The Chargers run game has really struggled overall. None of their starting offensive lineman post PFF run blocking grades north of 60, and it’s reflected in the data. The Chargers have the 22nd ranked rush offense by EPA-per-rush and are 31st in success rate. Now, the Packers run defense is also pretty porous, as we saw last week against Pittsburgh, but they have handled bad run offenses just fine this season.

The key to slowing down the Chargers is really just slowing down Keenan Allen. Unfortunately for Green Bay, their cornerback room is depleted. Jaire Alexander, at best, will be playing injured and feels more likely to not play at all. Rasul Douglas is out the door, Eric Stokes is injured, and so that means rookie seventh rounder Carrington Valentine and special teamer Corey Ballentine will get the call to slow down the star receiver. Not exactly something that inspires a ton of confidence.

On the other side of the ball, this Chargers defense stinks. They rank 28th in overall EPA-per-play allowed, and are bad against both the run and pass, ranking 20th and 26th in the categories, respectively. The Chargers play a similar shell defense to the Packers, with head coach Brandon Staley being the second major implementer of the system at the NFL level after Vic Fangio. Despite good results with the Rams, the Chargers defenses have been bad for basically his entire tenure. It’s just incredibly easy to move the chains on this defense. Only Denver and Arizona have allowed a higher conversion rate than the Chargers this season.
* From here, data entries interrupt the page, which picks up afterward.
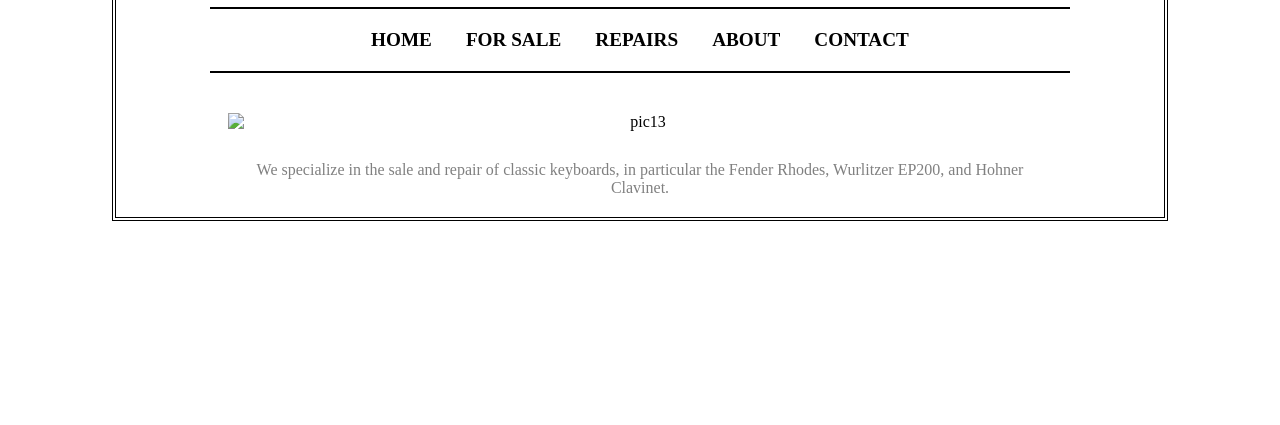
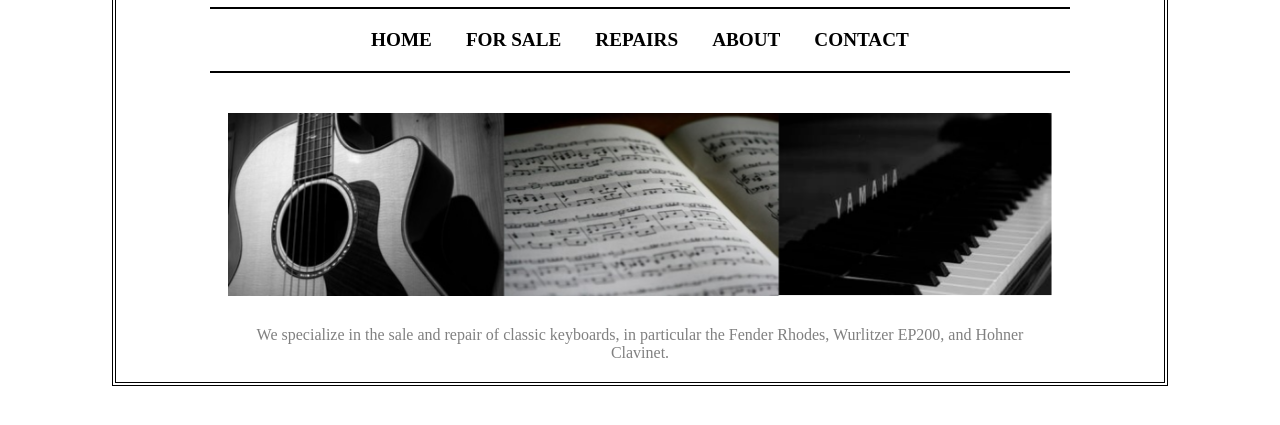
Before and after one commit to 029Bantita/Webportfolio, a website: page src/work/ex3_box_model.html in a window 1280 px wide. Shown: the part 225-650 px from the top of the page. Drawn offline with Linux system fonts and the light colour scheme; the site is published under a folder, as on GitHub Pages, so addresses that start at the root find nothing; files whose address does not match are found by name.

Commit message:
Initial commit

```diff
--- a/src/work/ex3_box_model.html
+++ b/src/work/ex3_box_model.html
@@ -107,7 +107,7 @@
     </header>
 
     <section class="content">
-      <img src="/src/images/pic13.png" alt="pic13" />
+      <img src="src/images/pic13.png" alt="pic13" />
     </section>
 
     <footer>
```
Also changed, not shown: src/work/ex1_menu.html (+1 -1 lines).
That is good news for the Packers offense this week, but they will have to execute in a different way than last week. Pittsburgh’s defense allows big plays, but the Chargers force you to work the ball down the field. Now, you can absolutely work the ball down the field on them, but it will probably require more patience and down-by-down execution. That will require Jordan Love to be a bit more accurate, which he has been in recent weeks. The Packers passing offense overall is about league average at +.044 EPA-per-dropback, but they are worse on a down-to-down basis with a success rate that only ranks 21st. They will need more consistency this week as the big plays are less likely to show up.

Despite the Chargers having a below-average run defense, don’t expect a big day on the ground for the Packers. The offensive line just simply isn’t moving bodies. They rank in the second lowest tier of run blocking units behind the true dregs of the Giants, Jaguars, Chargers, Panther, and Buccaneers. Until that line starts moving bodies, it’s just hard to consistently get Aaron Jones and AJ Dillon going.
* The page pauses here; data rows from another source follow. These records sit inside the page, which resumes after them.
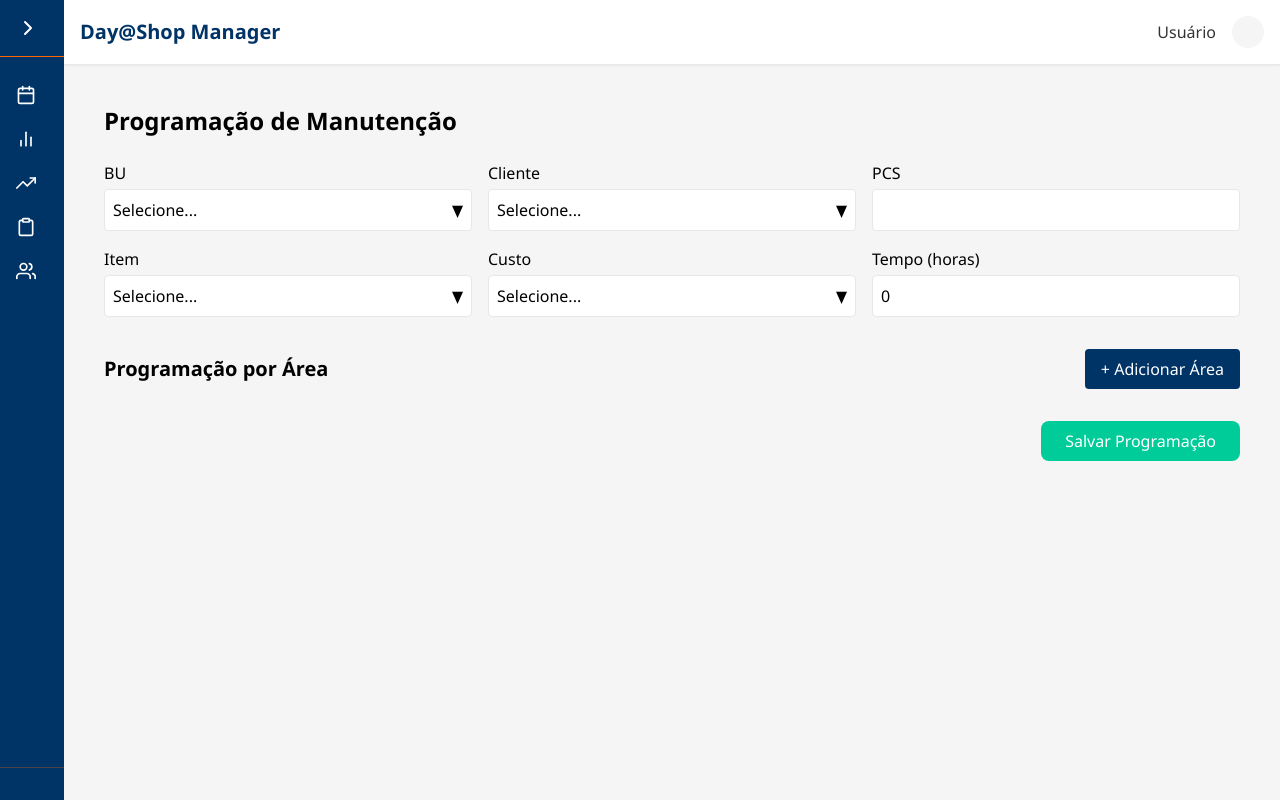
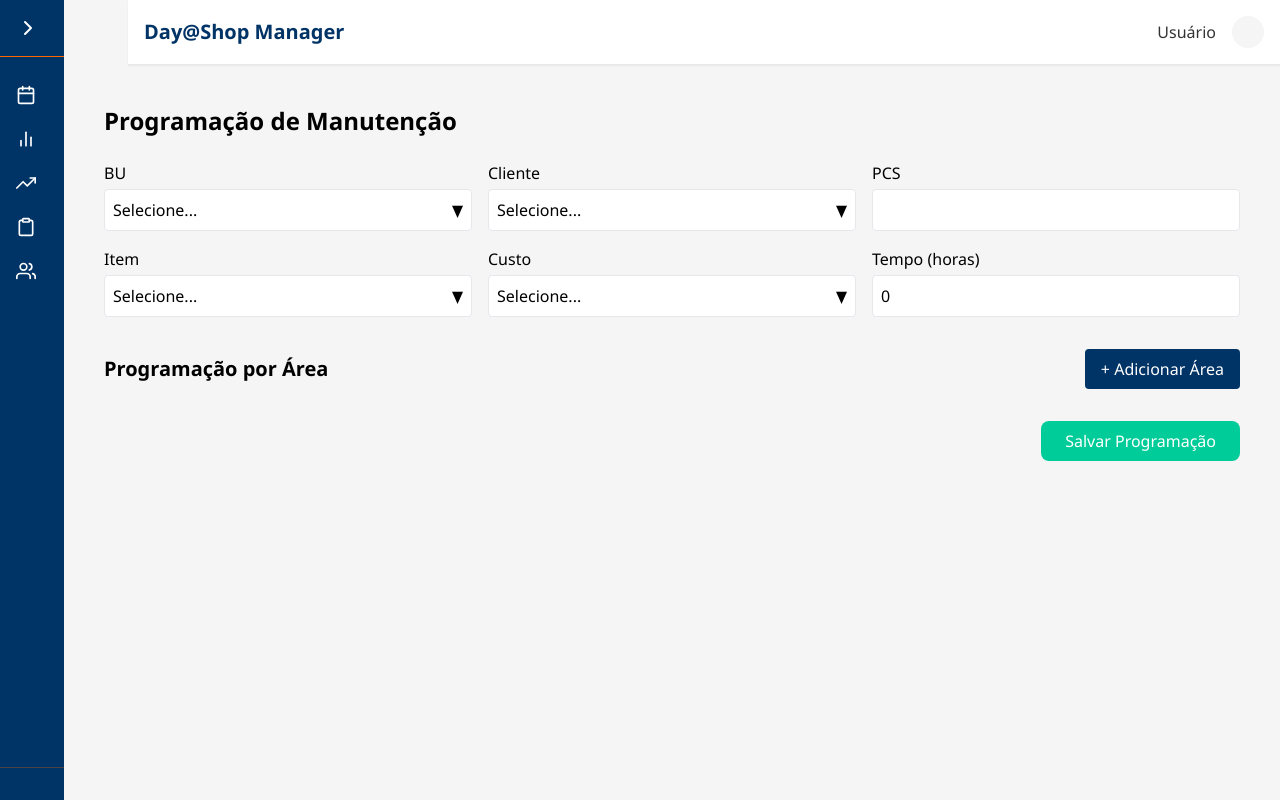
Before and after one commit to Ericferraz15/avaliacao, a React (Vite) app: page / in a window 1280 px wide. Built offline with nearby package versions, Linux system fonts and the light colour scheme.

Commit message:
restaurando

```diff
--- a/src/App.jsx
+++ b/src/App.jsx
@@ -6,12 +6,9 @@ export default function App() {
   return (
     <div className="flex min-h-screen bg-valmet-gray">
       <Sidebar />
-      <div className="flex-1 transition-all duration-300 overflow-auto">
+      <div className="flex-1 ml-16 transition-all duration-300">
         <Header />
-        <main className="p-6" style={{
-          marginLeft: '4rem', // Largura da sidebar colapsada
-          transition: 'margin-left 0.3s ease'
-        }}>
+        <main className="p-6 overflow-x-hidden">
           <Outlet />
         </main>
       </div>
```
Where the Chargers can cause problems is with the pass rush. Joey Bosa and Khalil Mack both are quite disruptive pass rushers still, and having two high end edge rushers will force Green Bay to determine where they want to help. The Packers did a great job last week slowing down the Steelers edge rushers, and I would expect a similar gameplan this week. Plenty of chip help, particularly for whoever starts at left tackle, and largely trusting Zach Tom, one of the better pass protectors in the league, to handle his matchup.
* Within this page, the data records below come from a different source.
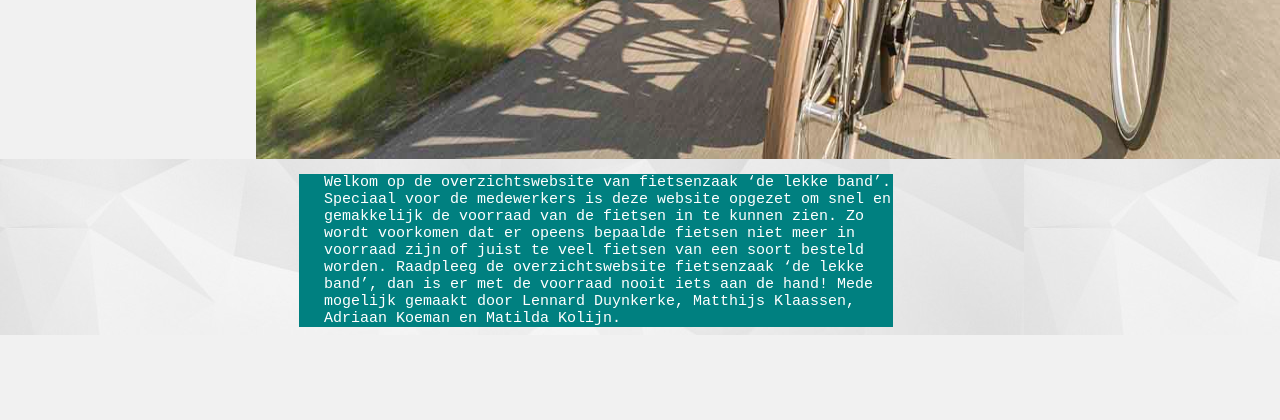
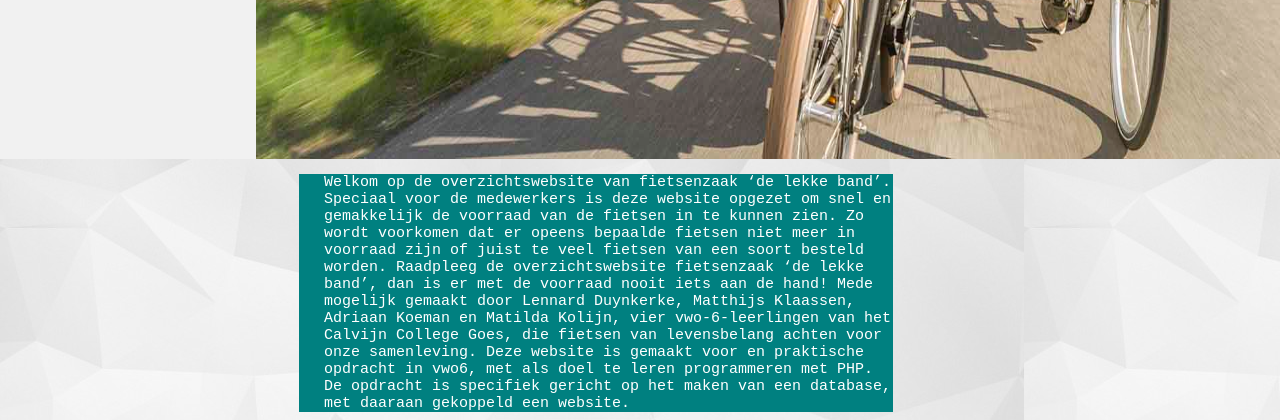
Before and after one commit to matthijsklaassen/Fietsenzaak, a PHP site: page /Home.php in a window 1280 px wide. Shown: the part 641-1061 px from the top of the page. Before the commit the page ends 976 px from the top, so only its background shows below. Run offline with PHP 8.4, Linux system fonts and the light colour scheme.

Commit message:
Update Home.php

```diff
--- a/Home.php
+++ b/Home.php
@@ -34,7 +34,10 @@
       Speciaal voor de medewerkers is deze website opgezet om snel en gemakkelijk de voorraad van de fietsen in te kunnen zien.
       Zo wordt voorkomen dat er opeens bepaalde fietsen niet meer in voorraad zijn of juist te veel fietsen van een soort besteld worden.
       Raadpleeg de overzichtswebsite fietsenzaak ‘de lekke band’, dan is er met de voorraad nooit iets aan de hand!
-      Mede mogelijk gemaakt door Lennard Duynkerke, Matthijs Klaassen, Adriaan Koeman en Matilda Kolijn. <br></p>
+      Mede mogelijk gemaakt door Lennard Duynkerke, Matthijs Klaassen, Adriaan Koeman en Matilda Kolijn, vier vwo-6-leerlingen van het Calvijn College Goes, die fietsen van levensbelang achten voor onze samenleving.
+      Deze website is gemaakt voor en praktische opdracht in vwo6, met als doel te leren programmeren met PHP.
+      De opdracht is specifiek gericht op het maken van een database, met daaraan gekoppeld een website.
+      <br></p>
 
   </body>
 
```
The Packers come in as slight underdogs at home despite playing better the past couple of weeks and having both home-field but also a major time zone advantage. This game will kick off at 10 AM PST. It’s difficult to argue with it, though, as despite these factors, the Chargers have the bones of a good team. They have a very good passing offense and they have a solidly positive point differential. The Packers offense has relied largely on big plays this year, and the Chargers schematically try and force you into executing down-after-down. If Green Bay wins this week, it will almost certainly have to come from strong execution play-after-play on long drives, which would be a welcome sight for an offense that has struggled with consistency.